If you are disabled your employer has the following duties to you:
- Not unjustifiably to treat you less favourably for a reason relating to disability in connection with arrangements, job offers and terms and
- To make reasonable adjustments to any “arrangements” or physical features in premises which substantially disadvantage you as a disabled person
- Whether the discrimination can be justified will be judged after taking account of your employer’s duty to make arrangements
(3) Racial Discrimination
The rules on racial discrimination are broadly similar to those applying to sex discrimination. Race is defined as including colour, race, nationality or ethnic or national origin.
If you claim that you were not selected for interview and you allege that the reason was due to discrimination against you on the grounds of your race you can claim race discrimination in the arrangements made for the purpose of determining who should be offered that employment or by refusing or deliberately omitting to offer you that employment.
Once the inference of discrimination is drawn from the facts it then falls upon your employer to show that it did not treat you any differently from other applicants for the position and the selection for interview was purely based upon appropriate experience and qualifications of each applicant for the position advertised.
DISCRIMINATION LAW COMES OF AGE
Employers are generally alive to the dangers of unfairly dismissing employees and of the resulting claims in the Employment Tribunal. Aside from these dangers, Employers often fail to anticipate discrimination claims before it is too late.
Under the Equality Act 2010, your employer discriminates against you if it treats you less favourably than someone in similar circumstances on the grounds of age. A claim can be defended if your employer can establish objective justification because the treatment was a proportionate means of achieving a legitimate aim.
The UK default retirement age
The removal of the Default Retirement Age means that your dismissal because of age taking place on or after 6 April 2011 will constitute direct age discrimination under the Equality Act 2010.
It is vital for your employer to get to grips with this legislation as a successful age discrimination claim carries the risk of an uncapped compensation claim. Although the Default Retirement Age has been removed, individual employers will still be able to operate a compulsory retirement age, known as an Employer Justified Retirement Age, but this will have to be objectively justified.
DISCRIMINATION AND HARASSMENT IN THE WORKPLACE
When harassment amounts to discrimination
In order to claim that harassment is unlawful discrimination, you must show there is a link between the harassment complained of and the prohibited ground of discrimination of sex, race, sexual orientation, religion, age and for a reason which relates to a disabled person’s disability.
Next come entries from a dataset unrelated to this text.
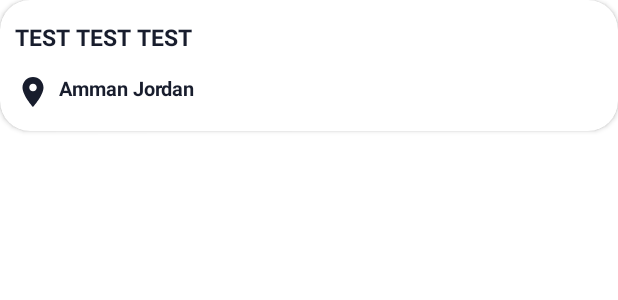
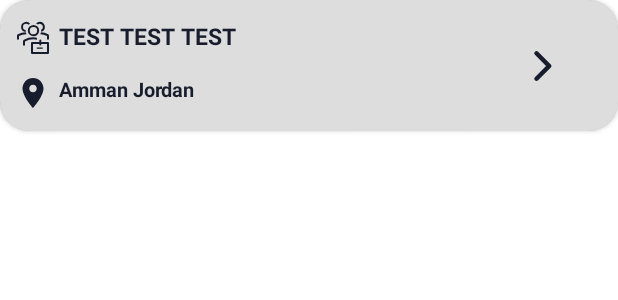
Before and after one commit to DanaAbueid/MEC_kotlin, an Android app: the layout view_cell_item.xml on its own in the app's theme, with its tools: preview values and no code run, on a phone screen of 412 x 824 dp. Shown: the top 300 px of the screen. Run offline under Robolectric (Android 15) with nearby library versions, the phone set to English and light mode, and no system bars.

Commit message:
Maintain screen done

```diff
--- a/app/build.gradle.kts
+++ b/app/build.gradle.kts
@@ -54,6 +54,7 @@ dependencies {
     implementation("com.intuit.sdp:sdp-android:1.0.6")
     implementation("com.intuit.ssp:ssp-android:1.0.6")
     implementation("androidx.viewpager2:viewpager2:1.1.0")
+    implementation("com.squareup.okhttp3:okhttp:4.9.3")
 
     testImplementation(libs.junit)
     androidTestImplementation(libs.androidx.junit)
--- a/app/src/main/AndroidManifest.xml
+++ b/app/src/main/AndroidManifest.xml
@@ -1,8 +1,10 @@
 <?xml version="1.0" encoding="utf-8"?>
 <manifest xmlns:android="http://schemas.android.com/apk/res/android"
     xmlns:tools="http://schemas.android.com/tools">
+    <uses-permission android:name="android.permission.INTERNET" />
 
     <application
+        android:networkSecurityConfig="@xml/network_security_config"
         android:allowBackup="true"
         android:dataExtractionRules="@xml/data_extraction_rules"
         android:fullBackupContent="@xml/backup_rules"
--- a/app/src/main/res/drawable/clarity__employee_group_line.xml
+++ b/app/src/main/res/drawable/clarity__employee_group_line.xml
@@ -1,6 +1,6 @@
 <vector xmlns:android="http://schemas.android.com/apk/res/android"
-    android:width="1dp"
-    android:height="1dp"
+    android:width="24dp"
+    android:height="24dp"
     android:viewportWidth="36"
     android:viewportHeight="36">
   <path
--- /dev/null
+++ b/app/src/main/res/drawable/ep__arrow_right_bold.xml
@@ -0,0 +1,5 @@
+<vector xmlns:android="http://schemas.android.com/apk/res/android" android:height="24dp" android:viewportHeight="1024" android:viewportWidth="1024" android:width="24dp">
+
+    <path android:fillColor="@color/darkNavy" android:pathData="M338.8,104.7a64,64 0,0 0,0 90.5l316.8,316.8l-316.8,316.8a64,64 0,0 0,90.5 90.5l362,-362a64,64 0,0 0,0 -90.5L429.2,104.7a64,64 0,0 0,-90.5 0"/>
+
+</vector>
--- a/app/src/main/res/layout/view_cell_item.xml
+++ b/app/src/main/res/layout/view_cell_item.xml
@@ -4,13 +4,15 @@
     xmlns:tools="http://schemas.android.com/tools"
     android:layout_width="match_parent"
     android:layout_height="wrap_content"
+    app:cardBackgroundColor="@color/lightGray"
     app:cardCornerRadius="20dp"
     app:layout_constraintStart_toStartOf="parent"
     app:layout_constraintTop_toTopOf="parent">
 
     <androidx.constraintlayout.widget.ConstraintLayout
         android:layout_width="match_parent"
-        android:layout_height="wrap_content">
+        android:layout_height="wrap_content"
+        android:background="@color/CardGray">
 
         <ImageView
             android:id="@+id/iv_bg"
@@ -18,17 +20,19 @@
             android:layout_height="47dp"
             android:layout_marginVertical="20dp"
             android:layout_marginEnd="10dp"
-            android:scaleType="fitXY"
+            android:scaleType="center"
             app:layout_constraintBottom_toBottomOf="parent"
             app:layout_constraintEnd_toEndOf="parent"
             app:layout_constraintTop_toTopOf="parent"
-            tools:src="@color/white" />
+            tools:src="@drawable/ep__arrow_right_bold" />
 
         <TextView
             android:id="@+id/tv_name"
             android:layout_width="wrap_content"
             android:layout_height="wrap_content"
             android:layout_marginStart="10dp"
+            android:drawableStart="@drawable/clarity__employee_group_line"
+            android:drawablePadding="5dp"
             android:textColor="@color/darkNavy"
             android:textSize="15sp"
             android:textStyle="bold"
--- a/app/src/main/res/values/colors.xml
+++ b/app/src/main/res/values/colors.xml
@@ -14,6 +14,7 @@
     <color name="Gray">#EEEEEE</color>
     <color name="ClearGray">#2DEEEEEE</color>
     <color name="lightGray">#AAAAAA</color>
+    <color name="CardGray">#DDDDDD</color>
 
 
 
--- /dev/null
+++ b/app/src/main/res/xml/network_security_config.xml
@@ -0,0 +1,6 @@
+<?xml version="1.0" encoding="utf-8"?>
+<network-security-config>
+    <domain-config cleartextTrafficPermitted="true">
+        <domain includeSubdomains="true">34.234.65.167</domain>
+    </domain-config>
+</network-security-config>
```
Also changed, not shown: app/src/main/java/com/mec/mec/customers/CustomerFragment.kt (+4 -17 lines), app/src/main/java/com/mec/mec/customers/CustomerViewModel.kt (+6 -11 lines).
This is a much narrower than the Race, Equal Treatment and Framework Directive which requires that harassment only needs to be “related” to the prohibited ground of discrimination.
Employees in the workplace can claim sexual harassment if they have had their dignity violated or to have been subjected to a hostility, intimidation or a degrading environment created by a manager based upon the treatment suffered by the individual being picked on.
When harassment is not discrimination
Where the harassment you complain of is not necessarily discrimination, you can as the victim of bullying at work now use the Protection from Harassment Act 1997(“PHA”). It was thought that this legislation would not protect employees because it was designed to combat stalking.
In Employment Tribunal claims for discrimination there is no cap on the level of award that can be made, except for awards of injury to feelings which are capped by fixed monetary bands depending on the level of seriousness of the case. On the other hand, claims under the PHA for damages for anxiety while not limited to actual psychiatric harm, are likely to be modest.
I have an understanding of the challenges faced by employees bringing discrimination claims and I can provide a range of services to assist in pursuing them. If a claim arises I can use my experience and knowledge to increase the chances of a favourable outcome and I can offer a cost effective “one stop shop” service as Direct Public Access Barrister with the right to conduct litigation to include the conduct of the case throughout, including representation and advocacy at the hearing.